A document co-authored by Swedish online gambling trade association BOS and industry market intelligence firm H2 Capital has urged regulator Spelinspektionen to rethink wagering restrictions designed to counter sports manipulations.
It was submitted to Spelinspektionen as part of the regulator’s stakeholder consultation on safeguarding Swedish sports integrity and protecting Swedish sports from manipulation.
The consultation launch followed the publication of draft Spelinspektionen proposals seeking to prohibit bet-types on individual athlete performance and match events (yellow cards, penalties, violations) – proposals directly contested by BOS.
Spelinspektionen has justified the bet-type restrictions as a means of ‘comprehensively ensuring’ that no professional athlete could be influenced to manipulate a sports outcome based on individual performance.
Publishing a 28-page document detailing research and insights by H2 Capital, BOS has refuted this justification as a measure that is counterproductive to building up the strength of the Swedish gambling framework and its channelisation to licensed operators.
“Whilst these restrictions are targeting areas that appear most vulnerable to manipulation, the industry’s concern is that restricting licensed operators from offering wagers on these products will merely shift the wagering offshore where there is no integrity oversight,” said BOS as part of its document outline.
Drawing on H2 Capital analysis and insights, BOS has therefore drawn key conclusions which Spelinspektionen must address as Swedish gambling’s regulatory authority.
It has urged the regulator to undertake a ‘macro-level’ view of regulating Swedish sports wagering, in which the ‘optimal solution in preserving sports integrity’ is led by licensed operators working with specialist integrity associations to monitor potential match-fixing cases.
The ‘regulatory logic’ of bet-type restrictions on licensed operators is questioned, as Spelinspektionen would be stifling its own market binding channelization strategy.
The BOS report added: “Analysis of the impact of these regulations implies a -7.5% decline in onshore GGR and a +30% increase in offshore GGR for commercial online operators.
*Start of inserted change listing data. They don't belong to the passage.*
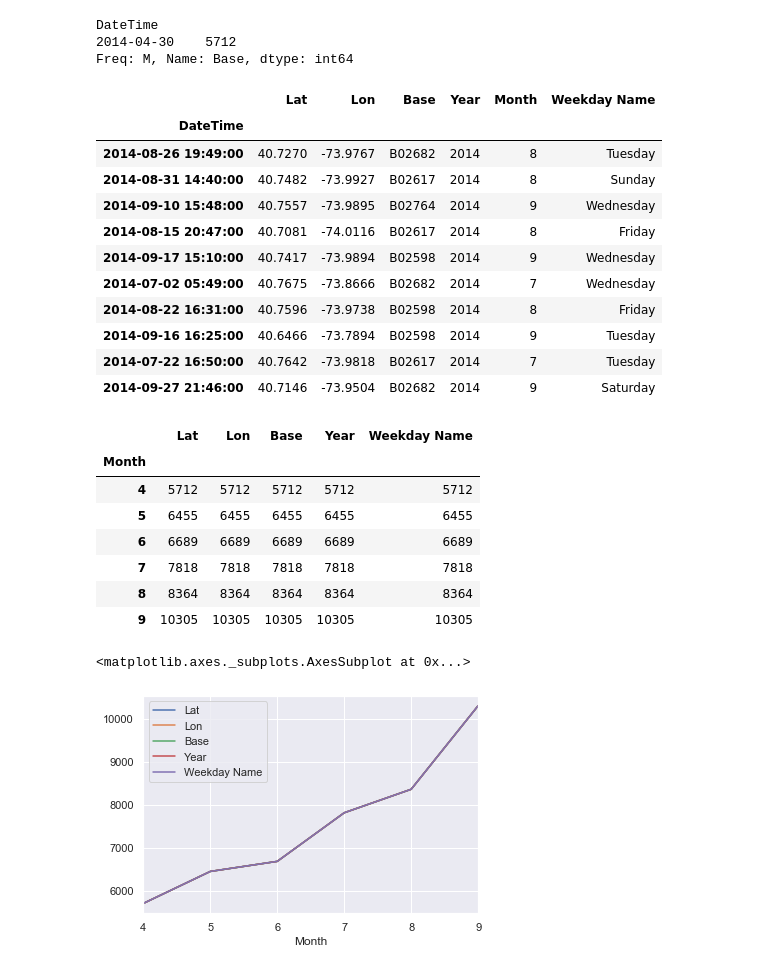
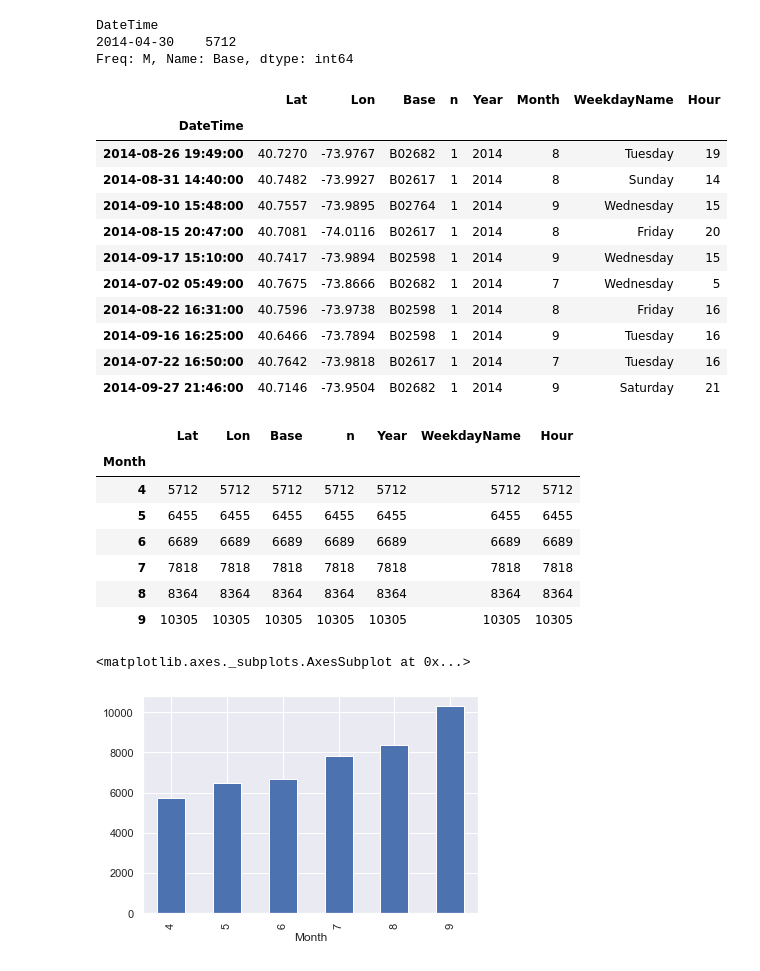
Before and after one commit to yrahan/uber, a Jupyter notebook: Uber Data Analysis Project.ipynb, the cells around one changed output. Cells and saved outputs as stored; diff of their text form; code cells hidden in the pictures.

```diff
--- a/Uber Data Analysis Project.ipynb
+++ b/Uber Data Analysis Project.ipynb
@@ -52,6 +76,9 @@ Let's work and prototype on as maller simple, for themoment.
 data_2014.shape
 # %% [output]
 (45343, 4)
+# %%
+# adding a column of ones to compute some statistics
+data_2014['n'] = 1
 # %%
 data_2014.columns
 # %% [output]
@@ -258,36 +297,40 @@ Freq: M, Name: Base, dtype: int64
 # Add columns with year, month, and weekday name
 data_2014['Year'] = data_2014.index.year
 data_2014['Month'] = data_2014.index.month
-data_2014['WeekdayName'] = data_2014.index.weekday_name
+#data_2014['WeekdayName'] = data_2014.index.weekday_name
+data_2014['WeekdayName'] = pd.Categorical(data_2014.index.weekday_name, categories=
+    ['Monday','Tuesday','Wednesday','Thursday','Friday','Saturday', 'Sunday'],
+    ordered=True)
+data_2014['Hour'] = data_2014.index.hour
 # %%
 data_2014.head(10)
 # %% [output]
-|  | Lat | Lon | Base | Year | Month | Weekday Name |
-| DateTime |  |  |  |  |  |  |
-| 2014-08-26 19:49:00 | 40.7270 | -73.9767 | B02682 | 2014 | 8 | Tuesday |
-| 2014-08-31 14:40:00 | 40.7482 | -73.9927 | B02617 | 2014 | 8 | Sunday |
-| 2014-09-10 15:48:00 | 40.7557 | -73.9895 | B02764 | 2014 | 9 | Wednesday |
-| 2014-08-15 20:47:00 | 40.7081 | -74.0116 | B02617 | 2014 | 8 | Friday |
-| 2014-09-17 15:10:00 | 40.7417 | -73.9894 | B02598 | 2014 | 9 | Wednesday |
-| 2014-07-02 05:49:00 | 40.7675 | -73.8666 | B02682 | 2014 | 7 | Wednesday |
-| 2014-08-22 16:31:00 | 40.7596 | -73.9738 | B02598 | 2014 | 8 | Friday |
-| 2014-09-16 16:25:00 | 40.6466 | -73.7894 | B02598 | 2014 | 9 | Tuesday |
-| 2014-07-22 16:50:00 | 40.7642 | -73.9818 | B02617 | 2014 | 7 | Tuesday |
-| 2014-09-27 21:46:00 | 40.7146 | -73.9504 | B02682 | 2014 | 9 | Saturday |
+|  | Lat | Lon | Base | n | Year | Month | WeekdayName | Hour |
+| DateTime |  |  |  |  |  |  |  |  |
+| 2014-08-26 19:49:00 | 40.7270 | -73.9767 | B02682 | 1 | 2014 | 8 | Tuesday | 19 |
+| 2014-08-31 14:40:00 | 40.7482 | -73.9927 | B02617 | 1 | 2014 | 8 | Sunday | 14 |
+| 2014-09-10 15:48:00 | 40.7557 | -73.9895 | B02764 | 1 | 2014 | 9 | Wednesday | 15 |
+| 2014-08-15 20:47:00 | 40.7081 | -74.0116 | B02617 | 1 | 2014 | 8 | Friday | 20 |
+| 2014-09-17 15:10:00 | 40.7417 | -73.9894 | B02598 | 1 | 2014 | 9 | Wednesday | 15 |
+| 2014-07-02 05:49:00 | 40.7675 | -73.8666 | B02682 | 1 | 2014 | 7 | Wednesday | 5 |
+| 2014-08-22 16:31:00 | 40.7596 | -73.9738 | B02598 | 1 | 2014 | 8 | Friday | 16 |
+| 2014-09-16 16:25:00 | 40.6466 | -73.7894 | B02598 | 1 | 2014 | 9 | Tuesday | 16 |
+| 2014-07-22 16:50:00 | 40.7642 | -73.9818 | B02617 | 1 | 2014 | 7 | Tuesday | 16 |
+| 2014-09-27 21:46:00 | 40.7146 | -73.9504 | B02682 | 1 | 2014 | 9 | Saturday | 21 |
 # %%
 data_2014.groupby('Month').count()
 # %% [output]
-|  | Lat | Lon | Base | Year | Weekday Name |
-| Month |  |  |  |  |  |
-| 4 | 5712 | 5712 | 5712 | 5712 | 5712 |
-| 5 | 6455 | 6455 | 6455 | 6455 | 6455 |
-| 6 | 6689 | 6689 | 6689 | 6689 | 6689 |
-| 7 | 7818 | 7818 | 7818 | 7818 | 7818 |
-| 8 | 8364 | 8364 | 8364 | 8364 | 8364 |
-| 9 | 10305 | 10305 | 10305 | 10305 | 10305 |
+|  | Lat | Lon | Base | n | Year | WeekdayName | Hour |
+| Month |  |  |  |  |  |  |  |
+| 4 | 5712 | 5712 | 5712 | 5712 | 5712 | 5712 | 5712 |
+| 5 | 6455 | 6455 | 6455 | 6455 | 6455 | 6455 | 6455 |
+| 6 | 6689 | 6689 | 6689 | 6689 | 6689 | 6689 | 6689 |
+| 7 | 7818 | 7818 | 7818 | 7818 | 7818 | 7818 | 7818 |
+| 8 | 8364 | 8364 | 8364 | 8364 | 8364 | 8364 | 8364 |
+| 9 | 10305 | 10305 | 10305 | 10305 | 10305 | 10305 | 10305 |
 # %%
-data_2014.groupby('Month').count().plot()
+data_2014.groupby('Month').n.count().plot(kind='bar')
 # %% [output]
 <matplotlib.axes._subplots.AxesSubplot at 0x...>
-[figure, old version]
+[figure, new version]
 # %%
```
Also changed, not shown: parts of 51 cells of this notebook.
This translates to a -5.9 percentage point decline in the channelling rate to 75% of GGR from commercial operators onshore.”
Representing regulated Swedish incumbents, BOS underlined that although athlete performance wagers remain relatively small, if restricted they could serve as a trigger to promoting unlicensed actors.
Further BOS concerns relate to the wagering restrictions creating an imbalanced legislative framework as the laws formulated will only apply to Spelinspektionen licensing system, thereby making it harder to prosecute actual bad actors in terms of manipulating sports
Should Spelinspektionen continue with its draft proposals, BOS expects the regulatory authority to seek approval and oversight of its provisions by relevant EU authorities.